Kentucky: a road trip through the state - Part 32 - Orlando / Florida Guide
Florida Guide > Travelling
Hunt-Morgan & Waveland 010
Hunt-Morgan & Waveland 009
Hunt-Morgan & Waveland 008
Hunt-Morgan & Waveland 007
Hunt-Morgan & Waveland 006
Hunt-Morgan & Waveland 005
Hunt-Morgan & Waveland 004
Hunt-Morgan & Waveland 003
Hunt-Morgan & Waveland 002
Hunt-Morgan & Waveland 001
The next house on the list is the Hunt-Morgan House. This brick built house at 201 North Mill Street has several claims to fame. It was originally built in 1814 for the first person to become a millionaire west of the Alleghenies. That was a hemp merchant called John Wesley Hunt and one of his descendants was Confederate General John Hunt Morgan. He is more colourfully known as the leader of the guerrilla fighters known as ' Morgan' s Raiders. '
Local stories go that Morgan rode his mare Black Bess up the front steps, stopping to kiss his mother in the hall, and galloping out the back door with Union troops in hot pursuit. It’s a good story, well told by the locals. Morgan' s nephew, Thomas Hunt Morgan who was born in Lexington in 1866 would become the first Kentuckian to win a Nobel Prize, for his work in genetics.
The Hunt-Morgan House is known not only for its civil war history but also for its architectural features. It is a Kentucky adaptation of the Federal style. It features a large and impressive entrance door with leaded fanlight and sidelight windows. Inside there are reeded woodwork and door jambs, carved mantels and a three-story cantilevered staircase.
Admission is charged and there are regular tours given by knowledgeable people. Also on the second floor you will find a Civil War museum.
Next on the list is Waveland which was built in 1847 for Joseph Bryan who was a great nephew of Daniel Boone. The facade displays Ionic columns and portico with friezes patterned after those on the Acropolis in Greece. The 14-foot ceilings and grandly spectacular decoration is considered an excellent example of Greek Revival architecture in Kentucky.
The human story behind the house is that of life on a pre-Civil War hemp plantation. As well as the restoration of the house itself the complete slave quarters have been restored.

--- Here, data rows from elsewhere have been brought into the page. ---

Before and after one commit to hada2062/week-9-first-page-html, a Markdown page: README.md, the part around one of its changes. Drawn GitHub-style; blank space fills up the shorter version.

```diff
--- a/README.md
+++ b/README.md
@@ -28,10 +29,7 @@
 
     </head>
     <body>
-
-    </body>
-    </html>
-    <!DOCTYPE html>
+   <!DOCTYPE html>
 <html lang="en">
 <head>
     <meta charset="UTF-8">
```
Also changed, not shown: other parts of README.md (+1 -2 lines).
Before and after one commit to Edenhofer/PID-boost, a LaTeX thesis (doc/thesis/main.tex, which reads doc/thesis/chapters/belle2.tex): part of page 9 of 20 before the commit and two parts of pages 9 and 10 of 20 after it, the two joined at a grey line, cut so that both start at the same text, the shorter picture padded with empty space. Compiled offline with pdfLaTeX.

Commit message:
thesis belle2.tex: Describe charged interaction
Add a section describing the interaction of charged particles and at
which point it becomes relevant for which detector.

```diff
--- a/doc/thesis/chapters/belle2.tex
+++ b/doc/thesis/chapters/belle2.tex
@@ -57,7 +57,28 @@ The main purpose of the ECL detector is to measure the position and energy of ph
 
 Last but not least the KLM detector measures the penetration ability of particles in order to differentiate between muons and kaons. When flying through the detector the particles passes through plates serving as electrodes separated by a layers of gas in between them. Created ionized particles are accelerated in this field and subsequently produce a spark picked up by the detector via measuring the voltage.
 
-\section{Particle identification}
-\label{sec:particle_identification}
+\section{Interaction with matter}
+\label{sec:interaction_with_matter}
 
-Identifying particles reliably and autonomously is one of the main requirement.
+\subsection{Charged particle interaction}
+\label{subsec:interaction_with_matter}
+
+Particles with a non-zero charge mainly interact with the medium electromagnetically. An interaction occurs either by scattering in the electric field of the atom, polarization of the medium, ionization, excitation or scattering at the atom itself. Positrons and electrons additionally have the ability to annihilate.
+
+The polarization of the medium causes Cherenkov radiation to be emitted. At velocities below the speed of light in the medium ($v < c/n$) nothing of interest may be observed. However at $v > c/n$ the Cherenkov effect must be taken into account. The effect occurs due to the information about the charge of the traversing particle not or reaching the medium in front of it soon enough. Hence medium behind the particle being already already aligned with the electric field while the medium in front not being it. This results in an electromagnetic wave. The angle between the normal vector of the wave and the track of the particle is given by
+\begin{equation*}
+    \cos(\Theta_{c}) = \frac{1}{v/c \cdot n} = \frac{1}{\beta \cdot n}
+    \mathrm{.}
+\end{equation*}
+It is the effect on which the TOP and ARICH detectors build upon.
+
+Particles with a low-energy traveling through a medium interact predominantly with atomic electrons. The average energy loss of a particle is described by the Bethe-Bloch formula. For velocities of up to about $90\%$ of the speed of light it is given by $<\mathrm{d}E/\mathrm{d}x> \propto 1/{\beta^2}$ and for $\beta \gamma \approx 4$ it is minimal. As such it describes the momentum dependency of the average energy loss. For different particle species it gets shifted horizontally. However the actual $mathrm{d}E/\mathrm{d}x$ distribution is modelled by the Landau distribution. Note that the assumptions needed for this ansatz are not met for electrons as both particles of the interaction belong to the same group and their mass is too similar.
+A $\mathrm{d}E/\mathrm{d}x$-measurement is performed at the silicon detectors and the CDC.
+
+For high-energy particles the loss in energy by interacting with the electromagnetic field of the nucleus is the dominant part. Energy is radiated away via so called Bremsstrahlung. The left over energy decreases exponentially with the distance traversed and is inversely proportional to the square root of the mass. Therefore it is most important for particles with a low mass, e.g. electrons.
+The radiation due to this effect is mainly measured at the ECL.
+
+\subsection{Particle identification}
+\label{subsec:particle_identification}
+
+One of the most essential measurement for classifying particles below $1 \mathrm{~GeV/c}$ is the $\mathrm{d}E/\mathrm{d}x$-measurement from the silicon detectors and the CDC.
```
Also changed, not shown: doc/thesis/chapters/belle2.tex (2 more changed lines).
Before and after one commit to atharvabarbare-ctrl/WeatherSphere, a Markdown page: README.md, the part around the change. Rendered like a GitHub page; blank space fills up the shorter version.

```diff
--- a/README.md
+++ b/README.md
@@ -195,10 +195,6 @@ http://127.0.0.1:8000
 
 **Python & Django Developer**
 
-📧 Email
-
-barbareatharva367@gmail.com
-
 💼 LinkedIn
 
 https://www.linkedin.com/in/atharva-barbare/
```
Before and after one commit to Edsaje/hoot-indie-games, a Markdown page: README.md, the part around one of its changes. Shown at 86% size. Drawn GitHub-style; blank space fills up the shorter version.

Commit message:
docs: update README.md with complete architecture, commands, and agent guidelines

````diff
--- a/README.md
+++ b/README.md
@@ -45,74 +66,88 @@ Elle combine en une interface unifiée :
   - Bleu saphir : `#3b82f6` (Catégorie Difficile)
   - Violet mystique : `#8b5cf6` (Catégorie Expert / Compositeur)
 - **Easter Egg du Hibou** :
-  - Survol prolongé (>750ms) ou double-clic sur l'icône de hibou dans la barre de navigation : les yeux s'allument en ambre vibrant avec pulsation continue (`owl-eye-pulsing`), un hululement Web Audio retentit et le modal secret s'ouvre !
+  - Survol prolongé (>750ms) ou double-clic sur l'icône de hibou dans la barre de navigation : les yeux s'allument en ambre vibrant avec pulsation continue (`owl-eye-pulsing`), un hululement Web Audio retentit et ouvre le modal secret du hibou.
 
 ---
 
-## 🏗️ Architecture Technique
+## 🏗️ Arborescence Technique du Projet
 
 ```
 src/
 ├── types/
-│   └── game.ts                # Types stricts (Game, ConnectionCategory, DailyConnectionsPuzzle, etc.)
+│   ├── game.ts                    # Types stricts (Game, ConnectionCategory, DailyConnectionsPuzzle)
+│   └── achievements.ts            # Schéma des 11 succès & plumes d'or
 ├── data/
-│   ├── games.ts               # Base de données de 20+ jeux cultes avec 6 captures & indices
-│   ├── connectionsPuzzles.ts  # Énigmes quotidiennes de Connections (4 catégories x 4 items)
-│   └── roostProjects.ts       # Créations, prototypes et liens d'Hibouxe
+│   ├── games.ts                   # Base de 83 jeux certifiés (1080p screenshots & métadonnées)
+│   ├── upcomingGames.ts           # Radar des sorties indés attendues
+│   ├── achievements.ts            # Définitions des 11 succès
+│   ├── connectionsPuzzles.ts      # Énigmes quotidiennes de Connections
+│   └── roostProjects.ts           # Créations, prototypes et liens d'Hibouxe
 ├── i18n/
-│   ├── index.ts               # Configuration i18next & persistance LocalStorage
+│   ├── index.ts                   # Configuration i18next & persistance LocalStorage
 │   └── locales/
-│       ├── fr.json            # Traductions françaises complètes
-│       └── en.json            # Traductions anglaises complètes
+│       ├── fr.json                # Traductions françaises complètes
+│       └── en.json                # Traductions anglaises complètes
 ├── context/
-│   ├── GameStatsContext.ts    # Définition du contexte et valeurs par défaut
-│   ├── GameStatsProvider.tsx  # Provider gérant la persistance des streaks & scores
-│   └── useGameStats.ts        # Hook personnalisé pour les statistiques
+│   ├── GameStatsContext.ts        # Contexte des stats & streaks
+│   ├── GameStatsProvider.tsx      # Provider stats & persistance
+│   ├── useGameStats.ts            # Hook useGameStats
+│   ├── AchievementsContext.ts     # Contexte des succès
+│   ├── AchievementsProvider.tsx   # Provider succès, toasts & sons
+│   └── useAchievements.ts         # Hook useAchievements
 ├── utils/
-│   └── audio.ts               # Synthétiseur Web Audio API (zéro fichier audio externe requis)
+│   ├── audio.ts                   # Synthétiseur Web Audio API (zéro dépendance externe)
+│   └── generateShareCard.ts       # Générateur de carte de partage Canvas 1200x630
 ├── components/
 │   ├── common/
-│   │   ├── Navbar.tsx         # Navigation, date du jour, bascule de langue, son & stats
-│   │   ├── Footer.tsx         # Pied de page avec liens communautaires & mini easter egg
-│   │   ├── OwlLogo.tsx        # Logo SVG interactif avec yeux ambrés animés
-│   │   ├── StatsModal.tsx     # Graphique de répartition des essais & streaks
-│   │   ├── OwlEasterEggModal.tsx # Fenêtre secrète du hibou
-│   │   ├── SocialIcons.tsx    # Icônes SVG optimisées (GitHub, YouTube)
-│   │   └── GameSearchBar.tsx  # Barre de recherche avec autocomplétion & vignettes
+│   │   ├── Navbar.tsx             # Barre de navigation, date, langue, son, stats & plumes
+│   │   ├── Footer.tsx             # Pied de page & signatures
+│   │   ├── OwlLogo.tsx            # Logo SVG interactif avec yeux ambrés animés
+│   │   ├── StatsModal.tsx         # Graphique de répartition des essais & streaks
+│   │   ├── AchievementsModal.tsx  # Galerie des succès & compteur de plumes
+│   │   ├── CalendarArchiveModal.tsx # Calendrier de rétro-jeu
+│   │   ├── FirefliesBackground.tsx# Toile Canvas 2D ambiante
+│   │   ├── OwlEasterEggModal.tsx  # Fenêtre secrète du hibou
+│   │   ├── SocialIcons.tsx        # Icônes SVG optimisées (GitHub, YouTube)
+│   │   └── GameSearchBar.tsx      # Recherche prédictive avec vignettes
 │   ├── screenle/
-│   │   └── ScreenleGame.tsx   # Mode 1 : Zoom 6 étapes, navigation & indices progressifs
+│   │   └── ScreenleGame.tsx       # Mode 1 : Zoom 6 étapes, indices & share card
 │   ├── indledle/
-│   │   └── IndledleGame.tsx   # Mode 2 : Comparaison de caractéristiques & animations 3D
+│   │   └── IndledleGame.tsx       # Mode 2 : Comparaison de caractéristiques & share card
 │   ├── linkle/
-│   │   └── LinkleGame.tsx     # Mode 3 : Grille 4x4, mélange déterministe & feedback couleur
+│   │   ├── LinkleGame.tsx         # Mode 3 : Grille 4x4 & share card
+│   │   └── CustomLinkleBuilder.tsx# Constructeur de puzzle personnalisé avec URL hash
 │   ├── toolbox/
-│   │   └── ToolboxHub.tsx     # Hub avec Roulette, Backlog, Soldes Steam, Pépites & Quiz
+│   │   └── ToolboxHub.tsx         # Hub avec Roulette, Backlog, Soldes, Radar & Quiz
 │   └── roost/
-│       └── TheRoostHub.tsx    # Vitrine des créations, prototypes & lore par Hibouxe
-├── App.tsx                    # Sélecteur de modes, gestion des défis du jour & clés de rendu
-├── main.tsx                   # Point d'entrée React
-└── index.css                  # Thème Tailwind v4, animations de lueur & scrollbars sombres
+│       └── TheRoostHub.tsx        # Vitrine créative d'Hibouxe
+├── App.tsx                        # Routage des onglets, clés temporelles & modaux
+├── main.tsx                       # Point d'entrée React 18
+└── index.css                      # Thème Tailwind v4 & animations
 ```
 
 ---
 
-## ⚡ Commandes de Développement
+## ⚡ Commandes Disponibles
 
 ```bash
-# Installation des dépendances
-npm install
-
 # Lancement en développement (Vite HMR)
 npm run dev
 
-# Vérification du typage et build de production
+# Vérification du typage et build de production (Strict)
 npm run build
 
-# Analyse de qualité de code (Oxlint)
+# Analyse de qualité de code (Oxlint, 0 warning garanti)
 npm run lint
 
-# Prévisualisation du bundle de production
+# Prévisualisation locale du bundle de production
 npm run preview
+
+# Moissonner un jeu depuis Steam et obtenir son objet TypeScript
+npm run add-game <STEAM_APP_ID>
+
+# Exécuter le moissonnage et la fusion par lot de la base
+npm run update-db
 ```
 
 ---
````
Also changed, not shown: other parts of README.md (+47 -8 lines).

The house is now owned by the Commonwealth of Kentucky and is a State Historic Site. There are flower and herb gardens as well as picnic tables and a playground. Tours are available and admission is charged, however during the winter period it is often closed.
During your walks around the area you may see what looks like historic turreted castle. You can find this at the corner of Versailles Road and Pisgah Pike, however it was built as a private residence in 1969. It had stood unfinished and unoccupied for nearly forty years becoming a much loved local landmark and source of constant speculation by unknowing visitors. Then a spectacular fire consumed the main residence in May 2004. It has now opened as a very exclusive special event facility and luxury hotel.
The next section of this walk now continues in part 33
We aim to provide accurate and useful information, but if you feel anything provided here is not accurate or out of date, please email us with the address of the page concerned and any comments so we can amend as necessary.
Page added on: 24 March 2016
Viewed 1579 times since 24 March 2016.
The following photos have been submitted by our villa owners for this article.
We take great care to ensure we have the copyright holder's permission to display each photo. If you believe any of our photos should not be displayed for any reason then please email firstname.lastname@example.org with full details, including a link to the photo concerned and we will act on it immediately.
Villa Owners: Upload A Photo To This Article
To upload a photo for consideration, click here. Please only submit photos relevant to this article.
Other Articles Viewed
The following articles were also viewed by people who looked at this one:
Bookmark This Article
These sites allow you to store and share links over the internet. You can share the links with other users or just use them to access your links from any computer you are using. More information is available here.